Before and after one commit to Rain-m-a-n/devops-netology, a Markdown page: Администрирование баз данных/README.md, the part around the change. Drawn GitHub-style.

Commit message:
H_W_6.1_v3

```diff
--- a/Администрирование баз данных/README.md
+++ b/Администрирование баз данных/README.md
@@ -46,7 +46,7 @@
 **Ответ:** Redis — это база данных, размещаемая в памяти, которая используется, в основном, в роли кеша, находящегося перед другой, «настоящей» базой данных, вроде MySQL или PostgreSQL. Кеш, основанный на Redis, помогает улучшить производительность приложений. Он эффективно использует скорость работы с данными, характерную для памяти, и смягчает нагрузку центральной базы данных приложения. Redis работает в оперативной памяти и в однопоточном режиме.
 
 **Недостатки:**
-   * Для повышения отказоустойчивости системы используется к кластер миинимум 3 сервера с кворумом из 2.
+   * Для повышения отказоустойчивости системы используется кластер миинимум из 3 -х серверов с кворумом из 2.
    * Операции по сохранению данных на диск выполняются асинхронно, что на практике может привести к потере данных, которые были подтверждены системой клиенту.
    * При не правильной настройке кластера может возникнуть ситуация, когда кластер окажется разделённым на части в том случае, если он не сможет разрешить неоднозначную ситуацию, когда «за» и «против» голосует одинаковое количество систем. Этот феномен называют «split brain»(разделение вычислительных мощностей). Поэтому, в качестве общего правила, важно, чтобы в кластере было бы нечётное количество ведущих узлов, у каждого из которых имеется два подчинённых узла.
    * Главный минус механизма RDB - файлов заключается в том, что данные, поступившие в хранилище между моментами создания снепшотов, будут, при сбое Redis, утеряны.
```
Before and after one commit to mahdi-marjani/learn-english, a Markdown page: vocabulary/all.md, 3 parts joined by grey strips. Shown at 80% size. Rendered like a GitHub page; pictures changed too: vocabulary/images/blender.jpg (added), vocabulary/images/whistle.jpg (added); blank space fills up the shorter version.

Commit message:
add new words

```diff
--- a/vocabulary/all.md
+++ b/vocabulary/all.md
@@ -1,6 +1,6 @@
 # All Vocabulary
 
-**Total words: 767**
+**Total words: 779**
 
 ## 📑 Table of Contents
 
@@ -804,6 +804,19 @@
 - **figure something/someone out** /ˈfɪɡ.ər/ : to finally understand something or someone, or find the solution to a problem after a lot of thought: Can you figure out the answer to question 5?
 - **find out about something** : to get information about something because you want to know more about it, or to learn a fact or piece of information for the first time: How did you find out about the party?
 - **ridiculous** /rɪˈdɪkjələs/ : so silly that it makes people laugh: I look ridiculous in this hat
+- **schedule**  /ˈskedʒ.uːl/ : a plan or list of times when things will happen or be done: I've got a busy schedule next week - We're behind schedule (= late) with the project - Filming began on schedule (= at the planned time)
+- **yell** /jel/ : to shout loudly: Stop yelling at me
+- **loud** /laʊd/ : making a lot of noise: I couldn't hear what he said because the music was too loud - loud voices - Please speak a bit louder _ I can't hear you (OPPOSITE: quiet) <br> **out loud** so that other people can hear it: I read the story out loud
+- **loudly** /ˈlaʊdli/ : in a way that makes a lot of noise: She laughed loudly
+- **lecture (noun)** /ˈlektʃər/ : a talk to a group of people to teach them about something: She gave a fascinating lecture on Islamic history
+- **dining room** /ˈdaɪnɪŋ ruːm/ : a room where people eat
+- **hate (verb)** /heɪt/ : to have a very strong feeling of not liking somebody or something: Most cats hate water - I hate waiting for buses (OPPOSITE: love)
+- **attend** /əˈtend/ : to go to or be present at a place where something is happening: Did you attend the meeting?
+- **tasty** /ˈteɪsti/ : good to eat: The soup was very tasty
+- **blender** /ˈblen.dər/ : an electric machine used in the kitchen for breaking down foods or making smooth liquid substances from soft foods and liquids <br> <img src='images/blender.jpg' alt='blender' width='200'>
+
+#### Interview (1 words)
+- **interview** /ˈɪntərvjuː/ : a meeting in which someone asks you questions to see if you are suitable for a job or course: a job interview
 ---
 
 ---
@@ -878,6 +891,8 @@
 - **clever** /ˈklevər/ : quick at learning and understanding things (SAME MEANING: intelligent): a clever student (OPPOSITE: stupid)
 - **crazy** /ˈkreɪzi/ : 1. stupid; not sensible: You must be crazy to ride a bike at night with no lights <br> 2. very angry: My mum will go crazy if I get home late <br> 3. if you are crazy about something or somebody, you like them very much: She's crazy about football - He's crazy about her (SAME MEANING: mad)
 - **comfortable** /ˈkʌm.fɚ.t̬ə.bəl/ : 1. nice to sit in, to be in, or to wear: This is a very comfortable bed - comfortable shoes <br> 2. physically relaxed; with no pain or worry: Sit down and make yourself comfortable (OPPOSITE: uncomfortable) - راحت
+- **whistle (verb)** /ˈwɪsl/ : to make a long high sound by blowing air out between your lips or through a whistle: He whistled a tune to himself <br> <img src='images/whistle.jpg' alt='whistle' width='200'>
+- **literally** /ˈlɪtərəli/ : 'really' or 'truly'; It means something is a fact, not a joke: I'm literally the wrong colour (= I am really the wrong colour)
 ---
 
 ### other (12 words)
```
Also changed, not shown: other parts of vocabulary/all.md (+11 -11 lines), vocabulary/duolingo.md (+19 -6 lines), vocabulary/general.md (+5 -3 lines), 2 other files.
◆ ◆ ◆ ◆ ◆ ◆ ◆
**Assigned task**: Pick out every line above that holds the word "words" and copy it.

**Your solution**:
add new words
-**Total words: 767**
+**Total words: 779**
+#### Interview (1 words)
 ### other (12 words)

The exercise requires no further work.